**** RECORDED INFORMATION ****
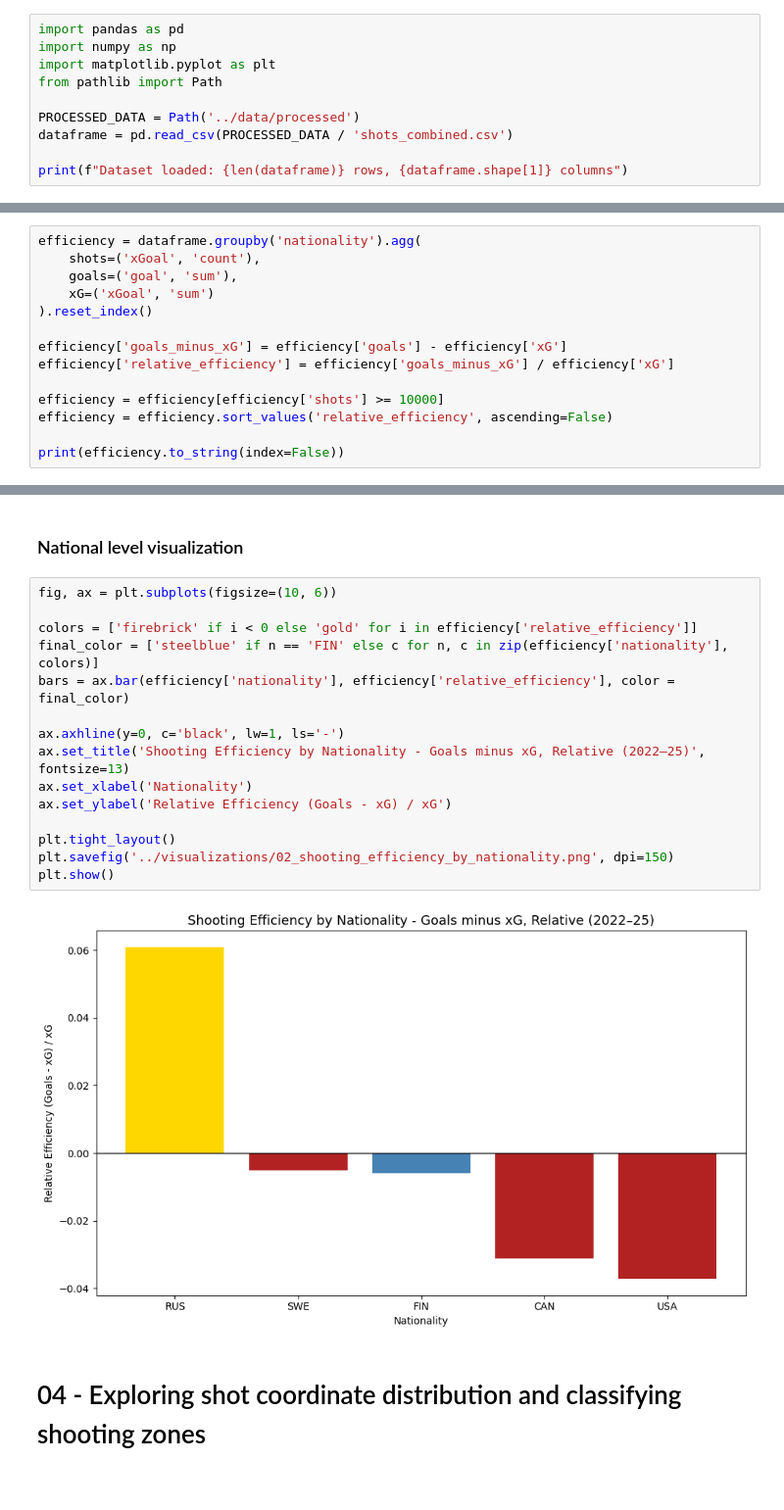
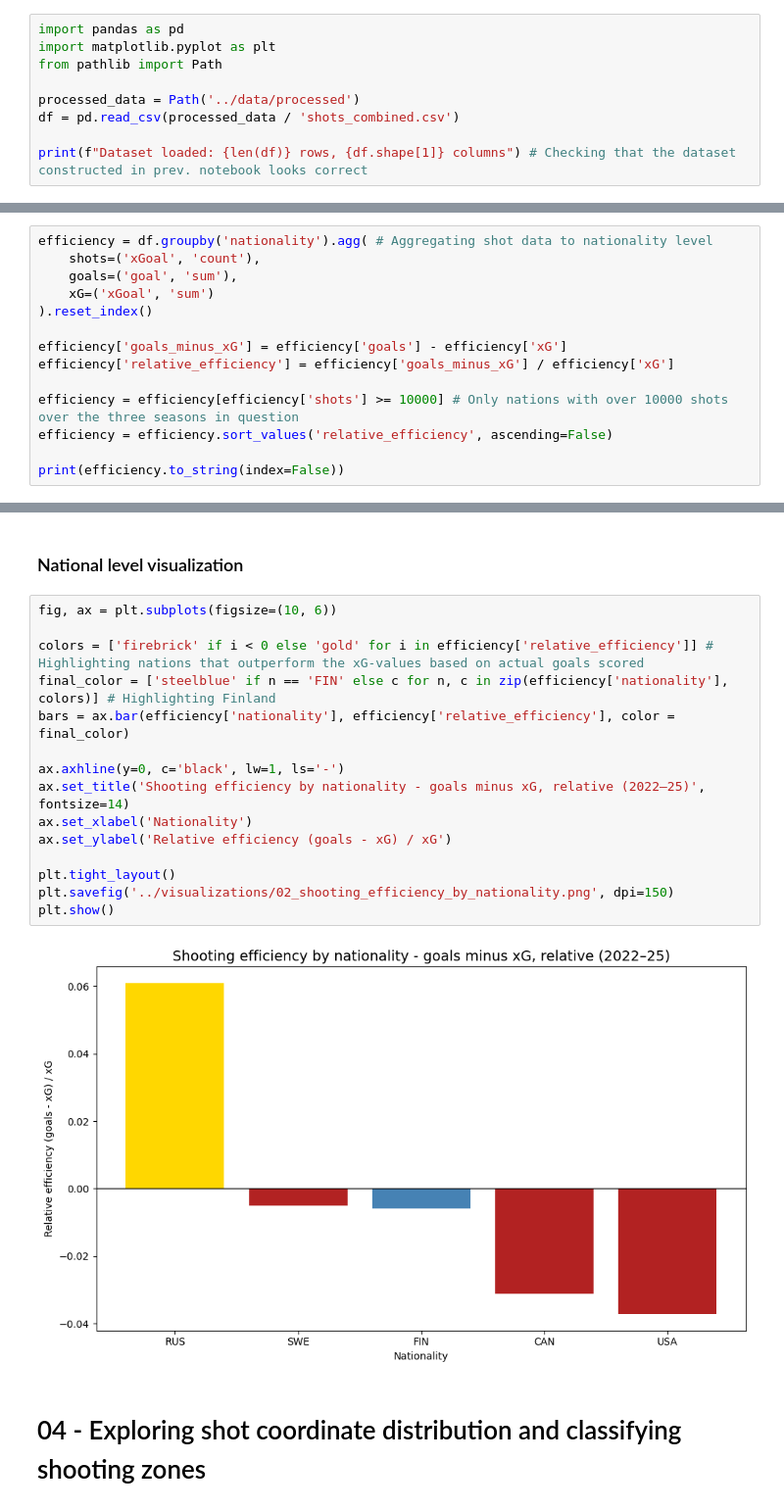
Before and after one commit to juusojf/analysis-on-finnish-nhlers-shooting-efficiency, a Jupyter notebook: notebooks/02_eda.ipynb, the cells around one changed output, grey strips where cells are left out. Shown at 98% size. Cells and saved outputs as stored; diff of their text form.

Commit message:
added some comments and did little polishing to the code in notebook 02

```diff
--- a/notebooks/02_eda.ipynb
+++ b/notebooks/02_eda.ipynb
@@ -18,14 +18,13 @@ and guides the analytical decisions made in subsequent notebooks.
 4. Are there any unexpected patterns or data quality issues?
 # %%
 import pandas as pd
-import numpy as np
 import matplotlib.pyplot as plt
 from pathlib import Path
 
-PROCESSED_DATA = Path('../data/processed')
-dataframe = pd.read_csv(PROCESSED_DATA / 'shots_combined.csv')
+processed_data = Path('../data/processed')
+df = pd.read_csv(processed_data / 'shots_combined.csv')
 
-print(f"Dataset loaded: {len(dataframe)} rows, {dataframe.shape[1]} columns")
+print(f"Dataset loaded: {len(df)} rows, {df.shape[1]} columns") # Checking that the dataset constructed in prev. notebook looks correct
 # %% [output]
 Dataset loaded: 338141 rows, 126 columns
 # %% [markdown]
@@ -103,7 +101,7 @@ plt.show()
 # %% [markdown]
 ### Shooting efficiency on national level (goals vs. xG)
 # %%
-efficiency = dataframe.groupby('nationality').agg(
+efficiency = df.groupby('nationality').agg( # Aggregating shot data to nationality level
     shots=('xGoal', 'count'),
     goals=('goal', 'sum'),
     xG=('xGoal', 'sum')
@@ -112,7 +110,7 @@ efficiency = dataframe.groupby('nationality').agg(
 efficiency['goals_minus_xG'] = efficiency['goals'] - efficiency['xG']
 efficiency['relative_efficiency'] = efficiency['goals_minus_xG'] / efficiency['xG']
 
-efficiency = efficiency[efficiency['shots'] >= 10000]
+efficiency = efficiency[efficiency['shots'] >= 10000] # Only nations with over 10000 shots over the three seasons in question
 efficiency = efficiency.sort_values('relative_efficiency', ascending=False)
 
 print(efficiency.to_string(index=False))
@@ -128,20 +126,20 @@ nationality  shots  goals           xG  goals_minus_xG  relative_efficiency
 # %%
 fig, ax = plt.subplots(figsize=(10, 6))
 
-colors = ['firebrick' if i < 0 else 'gold' for i in efficiency['relative_efficiency']]
-final_color = ['steelblue' if n == 'FIN' else c for n, c in zip(efficiency['nationality'], colors)]
+colors = ['firebrick' if i < 0 else 'gold' for i in efficiency['relative_efficiency']] # Highlighting nations that outperform the xG-values based on actual goals scored
+final_color = ['steelblue' if n == 'FIN' else c for n, c in zip(efficiency['nationality'], colors)] # Highlighting Finland
 bars = ax.bar(efficiency['nationality'], efficiency['relative_efficiency'], color = final_color)
 
 ax.axhline(y=0, c='black', lw=1, ls='-')
-ax.set_title('Shooting Efficiency by Nationality - Goals minus xG, Relative (2022–25)', fontsize=13)
+ax.set_title('Shooting efficiency by nationality - goals minus xG, relative (2022–25)', fontsize=14)
 ax.set_xlabel('Nationality')
-ax.set_ylabel('Relative Efficiency (Goals - xG) / xG')
+ax.set_ylabel('Relative efficiency (goals - xG) / xG')
 
 plt.tight_layout()
 plt.savefig('../visualizations/02_shooting_efficiency_by_nationality.png', dpi=150)
 plt.show()
 # %% [output]
-[figure, old version]
+[figure, new version]
 # %% [markdown]
 # 04 - Exploring shot coordinate distribution and classifying shooting zones
 # %%
```
Also changed, not shown: parts of 12 cells of this notebook, 3 other files.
****
- BRIEF
Repeat the listing above in full, exactly, and omit its pictures.

- RESULT
Before and after one commit to juusojf/analysis-on-finnish-nhlers-shooting-efficiency, a Jupyter notebook: notebooks/02_eda.ipynb, the cells around one changed output, grey strips where cells are left out. Shown at 98% size. Cells and saved outputs as stored; diff of their text form.

Commit message:
added some comments and did little polishing to the code in notebook 02

```diff
--- a/notebooks/02_eda.ipynb
+++ b/notebooks/02_eda.ipynb
@@ -18,14 +18,13 @@ and guides the analytical decisions made in subsequent notebooks.
 4. Are there any unexpected patterns or data quality issues?
 # %%
 import pandas as pd
-import numpy as np
 import matplotlib.pyplot as plt
 from pathlib import Path
 
-PROCESSED_DATA = Path('../data/processed')
-dataframe = pd.read_csv(PROCESSED_DATA / 'shots_combined.csv')
+processed_data = Path('../data/processed')
+df = pd.read_csv(processed_data / 'shots_combined.csv')
 
-print(f"Dataset loaded: {len(dataframe)} rows, {dataframe.shape[1]} columns")
+print(f"Dataset loaded: {len(df)} rows, {df.shape[1]} columns") # Checking that the dataset constructed in prev. notebook looks correct
 # %% [output]
 Dataset loaded: 338141 rows, 126 columns
 # %% [markdown]
@@ -103,7 +101,7 @@ plt.show()
 # %% [markdown]
 ### Shooting efficiency on national level (goals vs. xG)
 # %%
-efficiency = dataframe.groupby('nationality').agg(
+efficiency = df.groupby('nationality').agg( # Aggregating shot data to nationality level
     shots=('xGoal', 'count'),
     goals=('goal', 'sum'),
     xG=('xGoal', 'sum')
@@ -112,7 +110,7 @@ efficiency = dataframe.groupby('nationality').agg(
 efficiency['goals_minus_xG'] = efficiency['goals'] - efficiency['xG']
 efficiency['relative_efficiency'] = efficiency['goals_minus_xG'] / efficiency['xG']
 
-efficiency = efficiency[efficiency['shots'] >= 10000]
+efficiency = efficiency[efficiency['shots'] >= 10000] # Only nations with over 10000 shots over the three seasons in question
 efficiency = efficiency.sort_values('relative_efficiency', ascending=False)
 
 print(efficiency.to_string(index=False))
@@ -128,20 +126,20 @@ nationality  shots  goals           xG  goals_minus_xG  relative_efficiency
 # %%
 fig, ax = plt.subplots(figsize=(10, 6))
 
-colors = ['firebrick' if i < 0 else 'gold' for i in efficiency['relative_efficiency']]
-final_color = ['steelblue' if n == 'FIN' else c for n, c in zip(efficiency['nationality'], colors)]
+colors = ['firebrick' if i < 0 else 'gold' for i in efficiency['relative_efficiency']] # Highlighting nations that outperform the xG-values based on actual goals scored
+final_color = ['steelblue' if n == 'FIN' else c for n, c in zip(efficiency['nationality'], colors)] # Highlighting Finland
 bars = ax.bar(efficiency['nationality'], efficiency['relative_efficiency'], color = final_color)
 
 ax.axhline(y=0, c='black', lw=1, ls='-')
-ax.set_title('Shooting Efficiency by Nationality - Goals minus xG, Relative (2022–25)', fontsize=13)
+ax.set_title('Shooting efficiency by nationality - goals minus xG, relative (2022–25)', fontsize=14)
 ax.set_xlabel('Nationality')
-ax.set_ylabel('Relative Efficiency (Goals - xG) / xG')
+ax.set_ylabel('Relative efficiency (goals - xG) / xG')
 
 plt.tight_layout()
 plt.savefig('../visualizations/02_shooting_efficiency_by_nationality.png', dpi=150)
 plt.show()
 # %% [output]
-[figure, old version]
+[figure, new version]
 # %% [markdown]
 # 04 - Exploring shot coordinate distribution and classifying shooting zones
 # %%
```
Also changed, not shown: parts of 12 cells of this notebook, 3 other files.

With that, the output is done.